WHAT THIS TASK INVOLVES ▸
Type out the data below in its entirety, exactly as given.

### INPUT DATA ###

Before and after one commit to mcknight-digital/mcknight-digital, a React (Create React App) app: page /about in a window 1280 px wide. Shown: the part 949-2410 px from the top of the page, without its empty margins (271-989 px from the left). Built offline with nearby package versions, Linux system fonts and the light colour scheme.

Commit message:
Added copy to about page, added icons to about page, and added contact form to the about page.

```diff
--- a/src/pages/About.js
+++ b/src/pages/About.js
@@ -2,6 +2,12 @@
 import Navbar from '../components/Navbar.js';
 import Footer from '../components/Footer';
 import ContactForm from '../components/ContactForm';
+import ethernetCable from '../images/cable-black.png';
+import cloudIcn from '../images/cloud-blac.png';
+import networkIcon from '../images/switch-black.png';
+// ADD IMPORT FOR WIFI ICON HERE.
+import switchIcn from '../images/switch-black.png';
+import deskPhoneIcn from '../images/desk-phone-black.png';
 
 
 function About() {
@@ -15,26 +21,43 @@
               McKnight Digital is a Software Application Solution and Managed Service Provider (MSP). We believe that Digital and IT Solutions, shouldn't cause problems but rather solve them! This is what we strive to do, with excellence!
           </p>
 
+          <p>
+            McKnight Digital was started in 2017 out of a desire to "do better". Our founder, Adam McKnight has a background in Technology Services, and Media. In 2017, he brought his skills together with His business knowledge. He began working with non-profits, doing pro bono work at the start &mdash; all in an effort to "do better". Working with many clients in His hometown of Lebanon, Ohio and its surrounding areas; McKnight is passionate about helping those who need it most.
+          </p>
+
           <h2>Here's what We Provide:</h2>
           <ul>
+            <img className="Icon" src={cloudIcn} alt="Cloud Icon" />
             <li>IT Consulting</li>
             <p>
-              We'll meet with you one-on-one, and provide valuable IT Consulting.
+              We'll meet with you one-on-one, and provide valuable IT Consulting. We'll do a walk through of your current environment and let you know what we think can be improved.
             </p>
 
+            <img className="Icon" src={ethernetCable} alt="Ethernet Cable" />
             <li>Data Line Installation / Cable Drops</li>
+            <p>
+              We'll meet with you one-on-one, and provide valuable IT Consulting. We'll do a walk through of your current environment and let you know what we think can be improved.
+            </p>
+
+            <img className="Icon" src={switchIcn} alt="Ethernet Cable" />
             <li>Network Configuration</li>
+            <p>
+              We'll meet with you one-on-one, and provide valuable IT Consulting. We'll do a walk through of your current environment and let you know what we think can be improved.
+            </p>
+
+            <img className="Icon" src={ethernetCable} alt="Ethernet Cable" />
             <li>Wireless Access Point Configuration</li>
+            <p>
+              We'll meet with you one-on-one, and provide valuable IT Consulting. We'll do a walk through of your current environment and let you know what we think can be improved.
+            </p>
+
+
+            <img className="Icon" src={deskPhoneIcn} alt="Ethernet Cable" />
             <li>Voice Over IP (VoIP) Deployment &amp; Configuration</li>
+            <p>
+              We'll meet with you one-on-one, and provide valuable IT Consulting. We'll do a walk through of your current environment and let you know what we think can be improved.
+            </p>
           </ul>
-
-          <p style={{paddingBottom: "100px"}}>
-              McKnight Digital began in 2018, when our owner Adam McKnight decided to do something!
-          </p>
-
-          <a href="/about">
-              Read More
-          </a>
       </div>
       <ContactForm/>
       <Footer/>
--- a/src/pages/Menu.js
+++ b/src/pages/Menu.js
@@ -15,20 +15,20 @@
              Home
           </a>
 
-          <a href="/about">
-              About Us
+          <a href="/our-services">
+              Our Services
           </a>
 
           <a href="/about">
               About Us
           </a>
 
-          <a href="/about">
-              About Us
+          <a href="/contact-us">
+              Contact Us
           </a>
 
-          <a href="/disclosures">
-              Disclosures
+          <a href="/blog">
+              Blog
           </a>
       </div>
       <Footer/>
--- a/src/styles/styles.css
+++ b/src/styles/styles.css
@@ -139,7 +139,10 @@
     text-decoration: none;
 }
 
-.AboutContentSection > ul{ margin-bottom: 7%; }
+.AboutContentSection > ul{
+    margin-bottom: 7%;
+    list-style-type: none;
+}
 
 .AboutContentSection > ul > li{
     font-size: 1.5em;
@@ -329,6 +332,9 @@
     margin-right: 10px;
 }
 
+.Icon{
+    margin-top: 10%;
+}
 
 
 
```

###

RESPONSE BOX ▸
Before and after one commit to mcknight-digital/mcknight-digital, a React (Create React App) app: page /about in a window 1280 px wide. Shown: the part 949-2410 px from the top of the page, without its empty margins (271-989 px from the left). Built offline with nearby package versions, Linux system fonts and the light colour scheme.

Commit message:
Added copy to about page, added icons to about page, and added contact form to the about page.

```diff
--- a/src/pages/About.js
+++ b/src/pages/About.js
@@ -2,6 +2,12 @@
 import Navbar from '../components/Navbar.js';
 import Footer from '../components/Footer';
 import ContactForm from '../components/ContactForm';
+import ethernetCable from '../images/cable-black.png';
+import cloudIcn from '../images/cloud-blac.png';
+import networkIcon from '../images/switch-black.png';
+// ADD IMPORT FOR WIFI ICON HERE.
+import switchIcn from '../images/switch-black.png';
+import deskPhoneIcn from '../images/desk-phone-black.png';
 
 
 function About() {
@@ -15,26 +21,43 @@
               McKnight Digital is a Software Application Solution and Managed Service Provider (MSP). We believe that Digital and IT Solutions, shouldn't cause problems but rather solve them! This is what we strive to do, with excellence!
           </p>
 
+          <p>
+            McKnight Digital was started in 2017 out of a desire to "do better". Our founder, Adam McKnight has a background in Technology Services, and Media. In 2017, he brought his skills together with His business knowledge. He began working with non-profits, doing pro bono work at the start &mdash; all in an effort to "do better". Working with many clients in His hometown of Lebanon, Ohio and its surrounding areas; McKnight is passionate about helping those who need it most.
+          </p>
+
           <h2>Here's what We Provide:</h2>
           <ul>
+            <img className="Icon" src={cloudIcn} alt="Cloud Icon" />
             <li>IT Consulting</li>
             <p>
-              We'll meet with you one-on-one, and provide valuable IT Consulting.
+              We'll meet with you one-on-one, and provide valuable IT Consulting. We'll do a walk through of your current environment and let you know what we think can be improved.
             </p>
 
+            <img className="Icon" src={ethernetCable} alt="Ethernet Cable" />
             <li>Data Line Installation / Cable Drops</li>
+            <p>
+              We'll meet with you one-on-one, and provide valuable IT Consulting. We'll do a walk through of your current environment and let you know what we think can be improved.
+            </p>
+
+            <img className="Icon" src={switchIcn} alt="Ethernet Cable" />
             <li>Network Configuration</li>
+            <p>
+              We'll meet with you one-on-one, and provide valuable IT Consulting. We'll do a walk through of your current environment and let you know what we think can be improved.
+            </p>
+
+            <img className="Icon" src={ethernetCable} alt="Ethernet Cable" />
             <li>Wireless Access Point Configuration</li>
+            <p>
+              We'll meet with you one-on-one, and provide valuable IT Consulting. We'll do a walk through of your current environment and let you know what we think can be improved.
+            </p>
+
+
+            <img className="Icon" src={deskPhoneIcn} alt="Ethernet Cable" />
             <li>Voice Over IP (VoIP) Deployment &amp; Configuration</li>
+            <p>
+              We'll meet with you one-on-one, and provide valuable IT Consulting. We'll do a walk through of your current environment and let you know what we think can be improved.
+            </p>
           </ul>
-
-          <p style={{paddingBottom: "100px"}}>
-              McKnight Digital began in 2018, when our owner Adam McKnight decided to do something!
-          </p>
-
-          <a href="/about">
-              Read More
-          </a>
       </div>
       <ContactForm/>
       <Footer/>
--- a/src/pages/Menu.js
+++ b/src/pages/Menu.js
@@ -15,20 +15,20 @@
              Home
           </a>
 
-          <a href="/about">
-              About Us
+          <a href="/our-services">
+              Our Services
           </a>
 
           <a href="/about">
               About Us
           </a>
 
-          <a href="/about">
-              About Us
+          <a href="/contact-us">
+              Contact Us
           </a>
 
-          <a href="/disclosures">
-              Disclosures
+          <a href="/blog">
+              Blog
           </a>
       </div>
       <Footer/>
--- a/src/styles/styles.css
+++ b/src/styles/styles.css
@@ -139,7 +139,10 @@
     text-decoration: none;
 }
 
-.AboutContentSection > ul{ margin-bottom: 7%; }
+.AboutContentSection > ul{
+    margin-bottom: 7%;
+    list-style-type: none;
+}
 
 .AboutContentSection > ul > li{
     font-size: 1.5em;
@@ -329,6 +332,9 @@
     margin-right: 10px;
 }
 
+.Icon{
+    margin-top: 10%;
+}
 
 
 
```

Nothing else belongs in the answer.